“The ICO’s investigation stemmed from concerns that UK citizens’ data may have been impacted by Cambridge Analytica, yet they now have confirmed that they have found no evidence to suggest that information of Facebook users in the UK was ever shared by Dr Kogan with Cambridge Analytica, or used by its affiliates in the Brexit referendum,” said a statement from Facebook’s lawyer Anna Benckert.
“Therefore, the core of the ICO’s argument no longer relates to the events involving Cambridge Analytica. Instead, their reasoning challenges some of the basic principles of how people should be allowed to share information online, with implications which go far beyond just Facebook, which is why we have chosen to appeal.
“For example, under the ICO’s theory people should not be allowed to forward an email or message without having agreement from each person on the original thread.
“These are things done by millions of people every day on services across the internet, which is why we believe the ICO’s decision raises important questions of principle for everyone online which should be considered by an impartial court based on all the relevant evidence.”
The apparent selflessness behind the appeal has been ridiculed by Forbes as “Facebook Appeals Data-Sharing Fine ‘For Your Sake’.”
But what is not yet clear is what is being appealed. The BBC, the Guardian and Forbes refer to Facebook appealing the fine, while the quoted statement would appear to go to appealing the finding of liability.
We are sure more will become clear in due course.
The seizure of documents
Over the weekend there was the news that the House of Commons select committee for the Department of Digital, Culture, Media and Sport (“DCMS Committee”) used parliament’s powers to order a US businessperson visiting England to provide documents.
The Observer reports:
Just how the DCMS came to know how the businessperson carrying this information happened to be visiting the jurisdiction is not yet known. And the legislature using coercive powers against individuals to turn over documents also raises various questions of due process and the rights of individuals and companies.
As it happens, however, it appears the business person swiftly complied with the order. What happens next to the documents will be the subject of anxious scrutiny for all those involved.
The primary reason why the DCMS committee resorted to this exercise seems to be frustration at the ongoing refusal by Facebook to fully engage with the committee’s investigation into “fake news” and related issues. The chief executive of Facebook will not be appearing before the committee to answer questions at the so-called “international grand committee” of parliamentarians from various countries.
The DCMS select committee’s investigation is well worth following closely: it is rare for any select committee to be this focused and robust.
The key question now is whether the seizure of documents tilts the cat-and-mouse dynamic of the committee’s investigation into Facebook to the committee’s advantage.
Legal analysis and comment
Our privacy specialist Kelsey Farish says:
“The findings against Facebook were unsurprising and the level of fine was appropriate. It is difficult to see any sensible grounds for appeal and the quoted press statement is not enlightening. This indicates the appeal is tactical. That would not be unusual if Facebook was being mindful of their wider legal liability for data breaches.”

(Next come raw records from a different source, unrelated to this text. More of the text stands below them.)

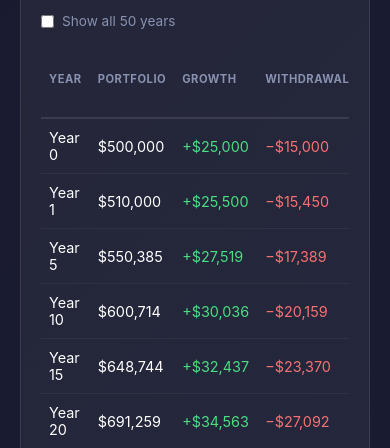
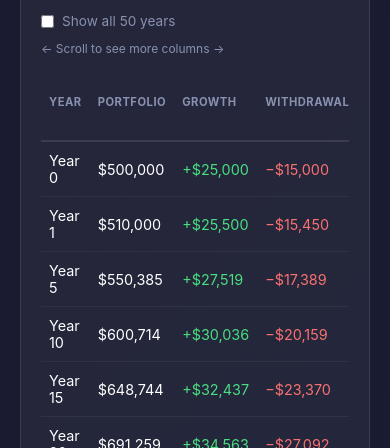
Before and after one commit to planetofthepaul/EarlyRetirementCalculator, a plain HTML site: page index.html in a window 390 px wide. Shown: the part 652-1100 px from the top of the page. Drawn offline with Linux system fonts and the light colour scheme.

Commit message:
Add scroll hint for more columns on small screens
Added a scroll hint for better user experience on narrow screens.

```diff
--- a/index.html
+++ b/index.html
@@ -160,6 +160,9 @@
         @media (max-width: 700px) {
             .results-header {
                 grid-template-columns: 1fr 1fr;
+            }
+            #scrollHint {
+                display: block !important;
             }
         }
 
@@ -359,6 +362,7 @@
             </div>
 
             <div style="overflow-x: auto;">
+                <p style="display: none; color: #8892b0; font-size: 0.75rem; margin-bottom: 8px;" id="scrollHint">← Scroll to see more columns →</p>
                 <table>
                     <thead>
                         <tr>
```
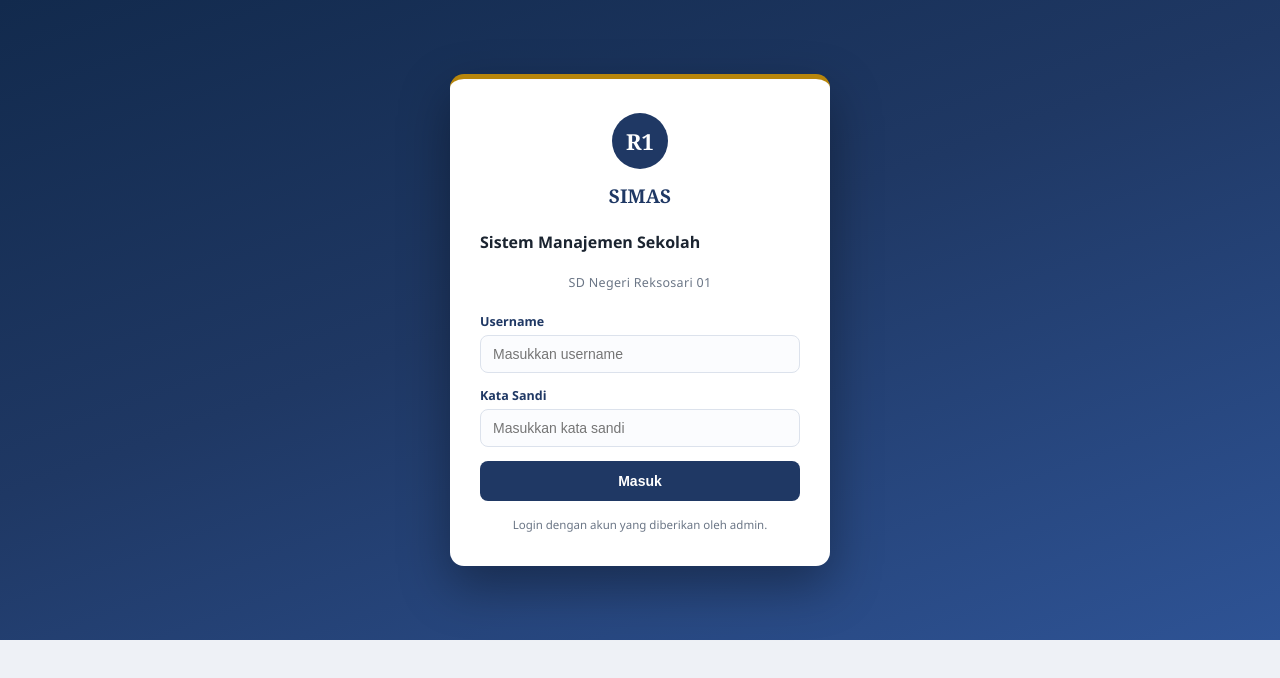
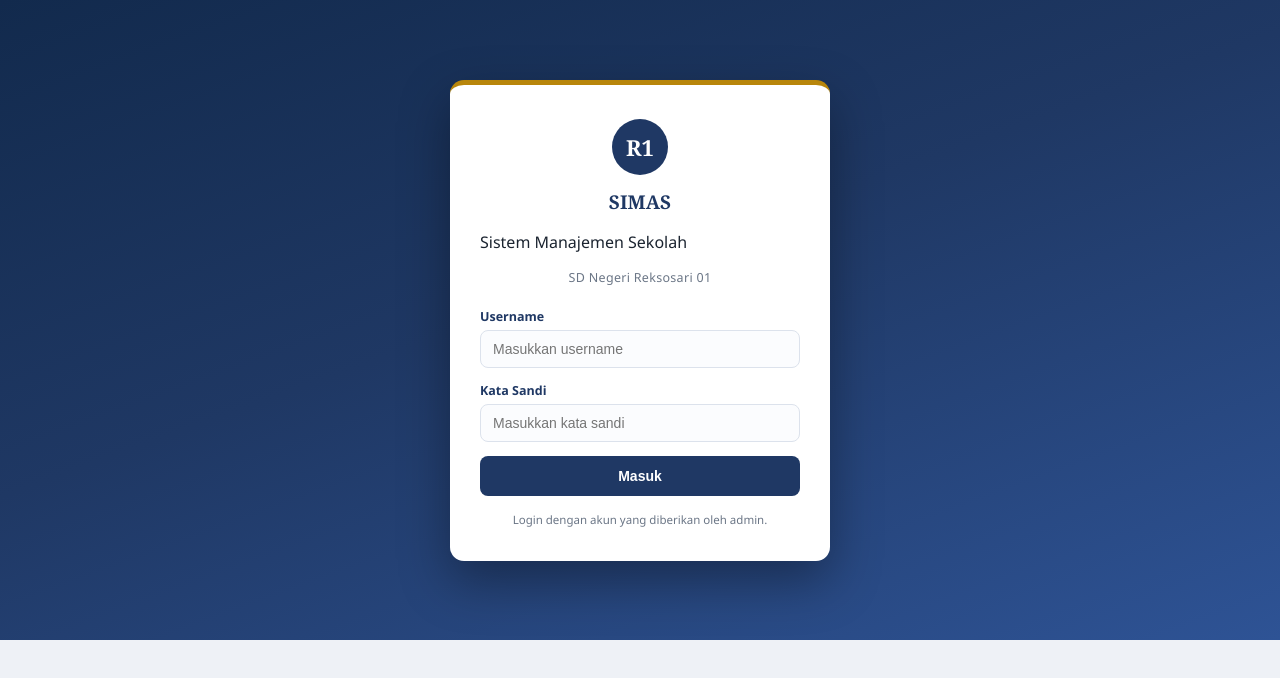
Before and after one commit to ekayudha7014-tech/absenku, a website: page index.html in a window 1280 px wide. Drawn offline with nearby package versions, Linux system fonts and the light colour scheme.

Commit message:
Replace h4 with p for school management system

```diff
--- a/index.html
+++ b/index.html
@@ -304,7 +304,7 @@
         <div class="login-card">
           <div class="login-badge">R1</div>
           <h1>SIMAS</h1>
-          <h4>Sistem Manajemen Sekolah</h4>
+          <p>Sistem Manajemen Sekolah</p>
           <div class="login-sub">${SCHOOL}</div>
           ${err ? `<div class="err-msg">${esc(err)}</div>` : ""}
           <div class="field"><label>Username</label><input id="login-user" placeholder="Masukkan username" autocomplete="username"/></div>
```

Our competition law partner Tim Cowen, with wide experience of actions against internet platforms, says:
“Facebook looks like it is worried about further regulatory and private law actions. The Information Commissioner’s findings that Facebook UK citizens at risk certainly raises the prospect of viable private actions by individuals concerned. If this unlawful activity occurred in respect of other Apps, one can see why Facebook are being careful.”

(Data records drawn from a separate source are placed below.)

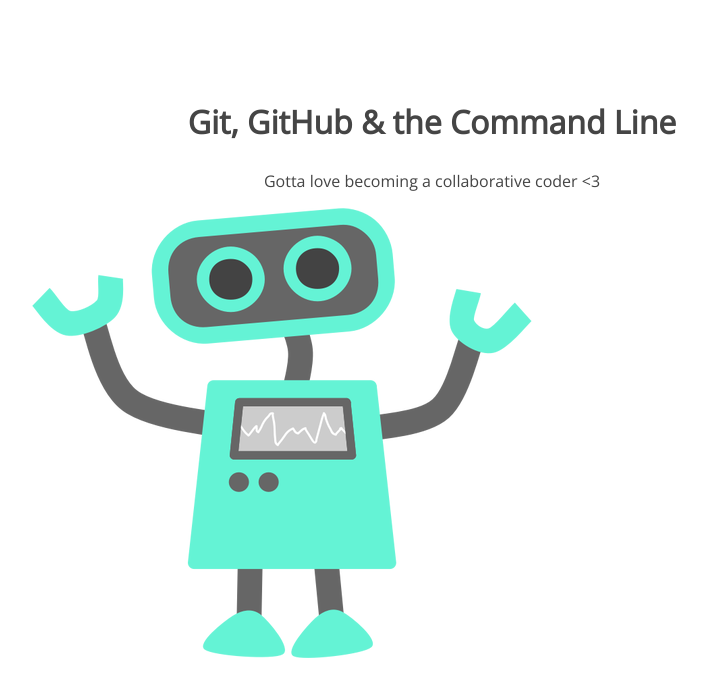
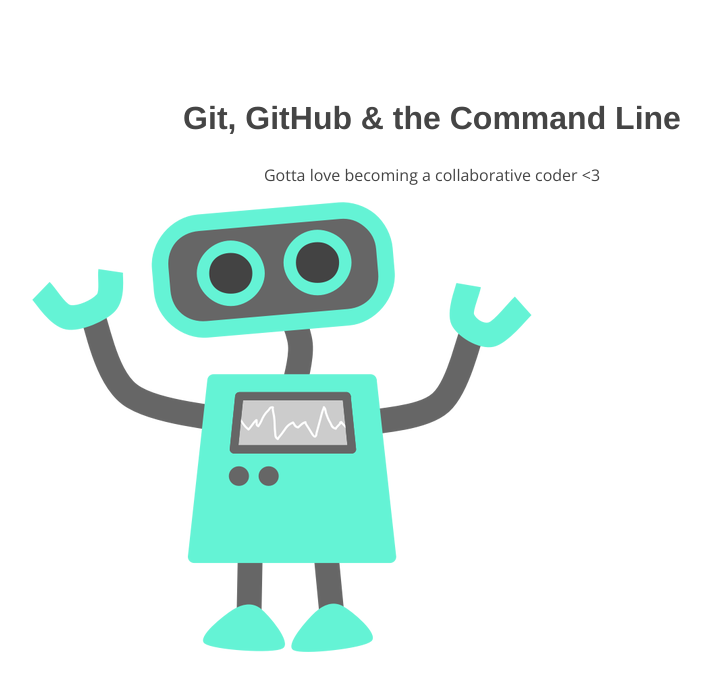
Before and after one commit to kscliffe/105-project, a plain HTML site: page index.html in a window 1280 px wide. Shown: the whole page, without its empty margins (208-919 px from the left). Drawn offline with nearby package versions, Linux system fonts and the light colour scheme.

Commit message:
updated h1 font

```diff
--- a/css/style.css
+++ b/css/style.css
@@ -8,7 +8,7 @@ section p {
 	color: #454545;
 }
 section h1 {
-	font: 32px 'Open Sans';
+	font: 32px 'Helvetica';
 	font-weight: bold;
 }
 section p {
```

Our media and commercial law consultant David Allen Green, an expert on hacking law and a witness at the Leveson inquiry, says:
“This seems like the hacking saga, all over again. Just as the early days of mobiles saw a wild west attitude by some tabloids in respect of hacking. The early days of social media probably saw a similar casual and exploitative attitude by some of those involved in social media platforms and some App developers. If so, the first emerging examples are unlikely to be the totality of what actually went on.”